When Gotham left UK screens in December, Jim Gordon wasn’t in a good way. Shamed and stripped of his badge for ‘overzealous police work’, Gotham’s only good cop was packed off to the lovely Arkham Asylum to work security. So, as Gotham returned for a double bill, how was Jim holding up?
Monday’s first episode, Rogues’ Gallery, introduced us to Arkham – a decrepit hovel with skeleton staff and packed with insane inmates. The new setting could have rejuvenated the series entirely, providing a fresh new background for events to take place – but frustratingly, the potential of Arkham as a new home base for the series was never really capitalized on. The episode confined Jim to one room for a great deal of the runtime, and eventually gave up entirely on the setting – with Jim back at the police station setting that we’d left just an episode ago. It’s a frustrating example of wasted potential – and it wasn’t the only irritating element of the episode.
Penguin’s subplot was frankly a little strange, as the show’s most interesting character found himself arrested and bailed later on with a stern warning from Maroni. It’s an utterly pointless subplot that feels a token way to crowbar in a popular character, and adds nothing to either the character’s development or the episode’s plot. Thankfully, it wasn’t all bad – Jim and Bullock’s scenes together were a sparky joy to watch; the two actors bouncing off each other nicely with a fun dynamic that did a lot to liven up a often leaden episode. New villain Jack Gruber was also an intriguingly menacing threat – Gruber could have been in a couple more scenes before the episode’s final few moments to lend the twist that the villain was Gruber a little more impact, but the character had an air of menace around him that elevates him above the standard villain-of-the-week type.
The concluding half of the double bill, What the Little Bird Told Him, fared a little better, with much of the setup and extraneous plots cast away for a slightly leaner and pacier episode. However, the reveal of Fish Mooney’s plans to take over Falcone’s position fell a little flat – we’ve had twelve episodes’ build-up, so the plan of simply telling Falcone to leave Gotham with Fish’s inside woman was a little disappointing for a moment with this much set-up.
Jack Gruber, or Jack Buchinsky aka the Electrocutioner occupied the villain of the week role – and while the creepy menace of the character is still there and the attempt to link the Electrocutioner in to the ongoing mob plot works rather nicely, the Electrocutioner doesn’t get nearly enough screen-time here to register. The character spends half of the episode off-stage and his final assault on the GCPD ends in an admittedly funny but bitterly anti-climatic moment, so the character’s potential to be a creepy and threatening villain displayed in the previous episode didn’t really pay off here.
However, the episode’s real climax was a great deal better. It was clearly established that Falcone was tired of the bloody mob wars and unsure of his position – so the surprise twist where Falcone, after being tipped off about inside woman Liza by Cobblepot in a vintage ‘Penguin ruins everything’ (it’s what Penguin does best!) moment, chokes out Liza in front of Fish, was an impressive and surprising twist.
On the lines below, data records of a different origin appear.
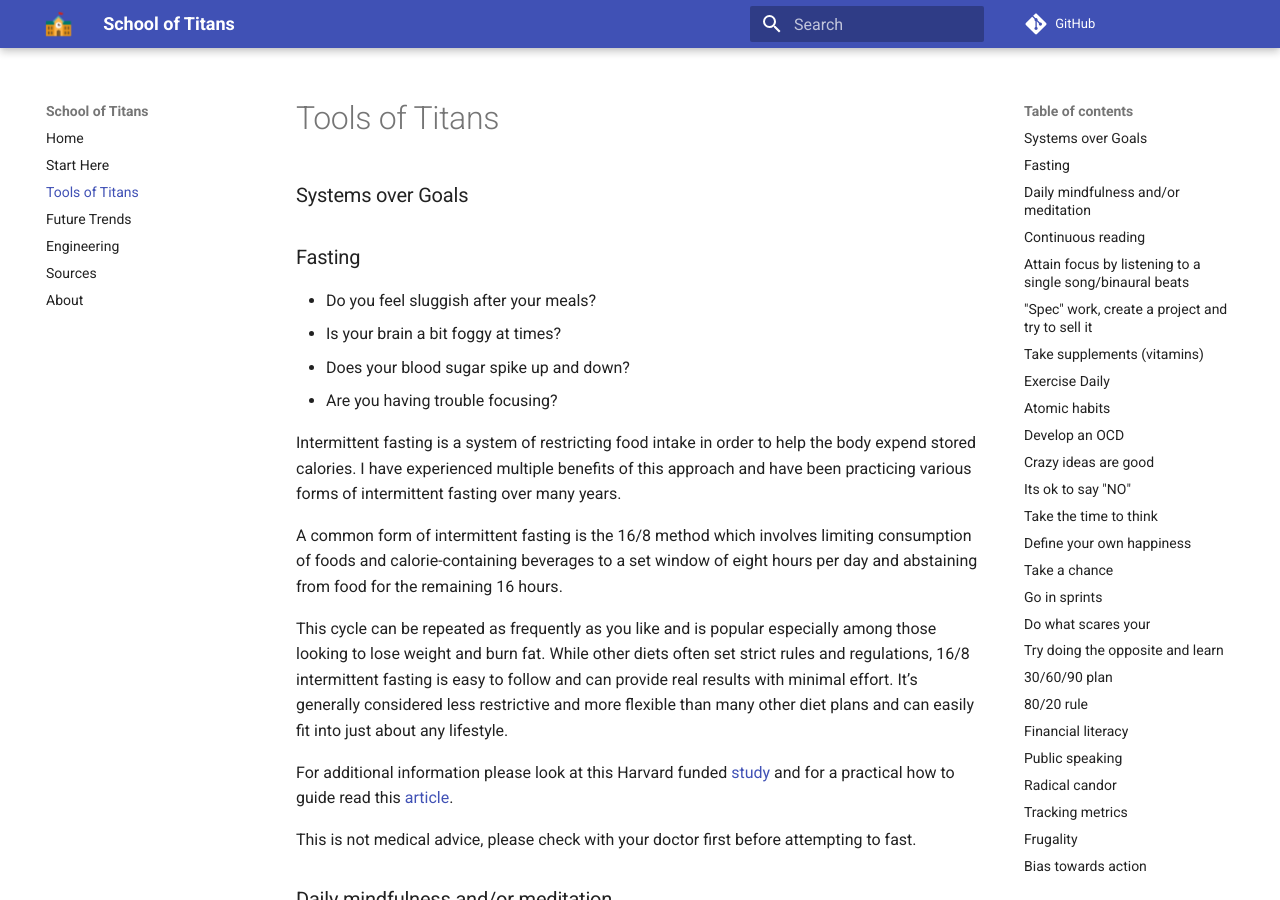
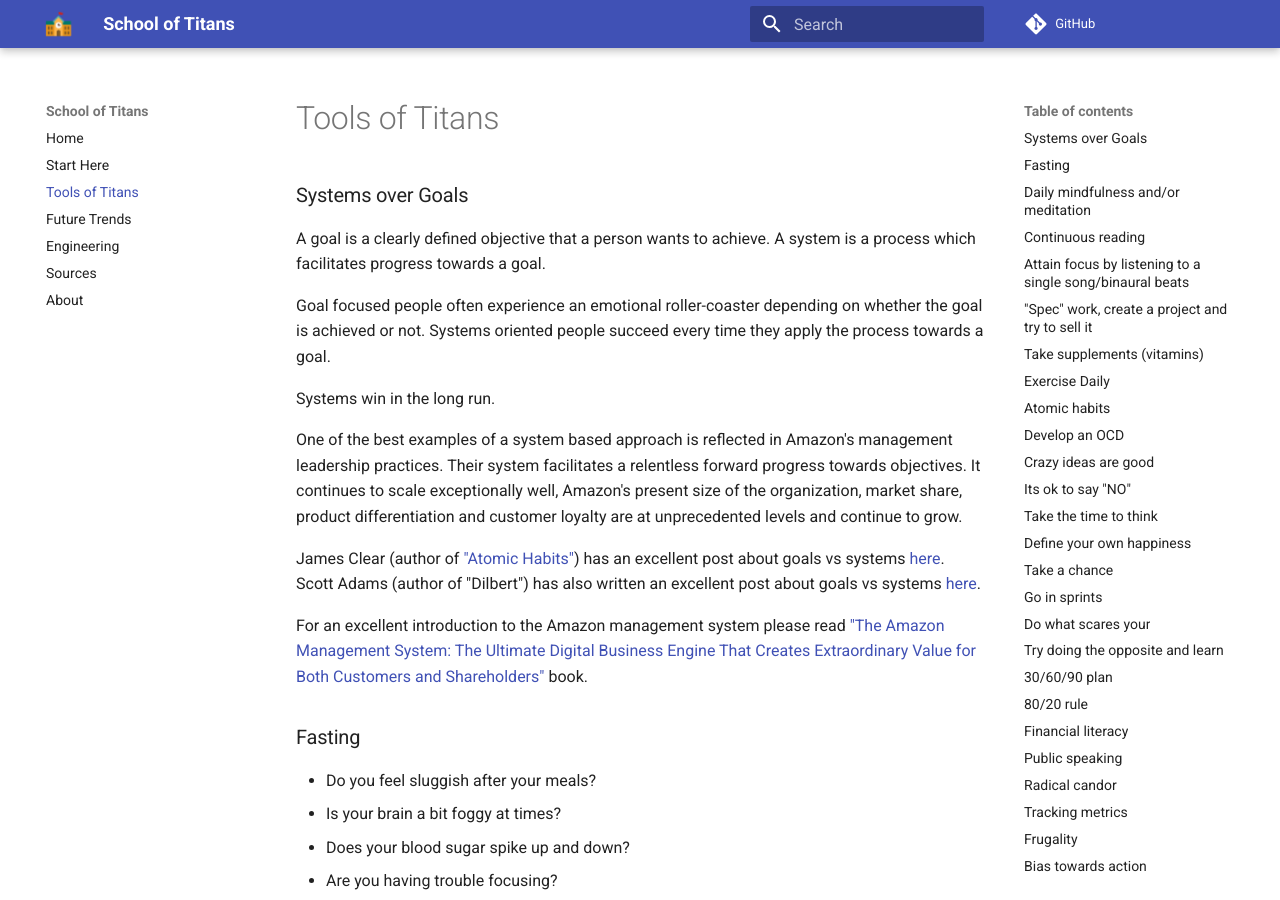
Before and after one commit to fszale/school-of-titans, an MkDocs documentation site: the page built from docs/tools.md, in a window 1280 px wide and 900 px high. Built offline with MkDocs 1.6.1 and Material for MkDocs 9.7.7, drawn with Linux system fonts in a browser that asks for light colours; comment, search, counter and statistics services are not loaded.

Commit message:
More content

```diff
--- a/docs/tools.md
+++ b/docs/tools.md
@@ -1,5 +1,17 @@
 # Tools of Titans
 ### Systems over Goals
+A goal is a clearly defined objective that a person wants to achieve.  A system is a process which facilitates progress towards a goal.
+
+Goal focused people often experience an emotional roller-coaster depending on whether the goal is achieved or not. Systems oriented people succeed every time they apply the process towards a goal.
+
+Systems win in the long run.
+
+One of the best examples of a system based approach is reflected in Amazon's management leadership practices.  Their system facilitates a relentless forward progress towards objectives.  It continues to scale exceptionally well, Amazon's present size of the organization, market share, product differentiation and customer loyalty are at unprecedented levels and continue to grow.
+
+James Clear (author of ["Atomic Habits"](https://www.amazon.com/Atomic-Habits-Proven-Build-Break/dp/0735211299)) has an excellent post about goals vs systems [here](https://jamesclear.com/goals-systems). Scott Adams (author of "Dilbert") has also written an excellent post about goals vs systems [here](https://www.scottadamssays.com/2013/11/18/goals-vs-systems/).
+
+For an excellent introduction to the Amazon management system please read ["The Amazon Management System: The Ultimate Digital Business Engine That Creates Extraordinary Value for Both Customers and Shareholders"](https://www.amazon.com/Amazon-Management-System-Extraordinary-Shareholders-ebook/dp/B081S5YPK8) book.
+
 ### Fasting
 - Do you feel sluggish after your meals?
 - Is your brain a bit foggy at times?
```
Liza was a cipher at best, but her death is a genuine shock, and the changes to the status quo that the collapse of Fish’s plan promises to bring about are very welcome, especially considering the disappointing disposal of the Arkham setting after two episodes.
The returning two-parter had its merits and provided a great concluding moment, but for every good moment there’s a couple of leaden scenes, a few instances of bad writing or a completely extraneous subplot. It’s still at its core enjoyably dumb fun, but Gotham continues to lag behind its vastly superior superhero cousins on TV.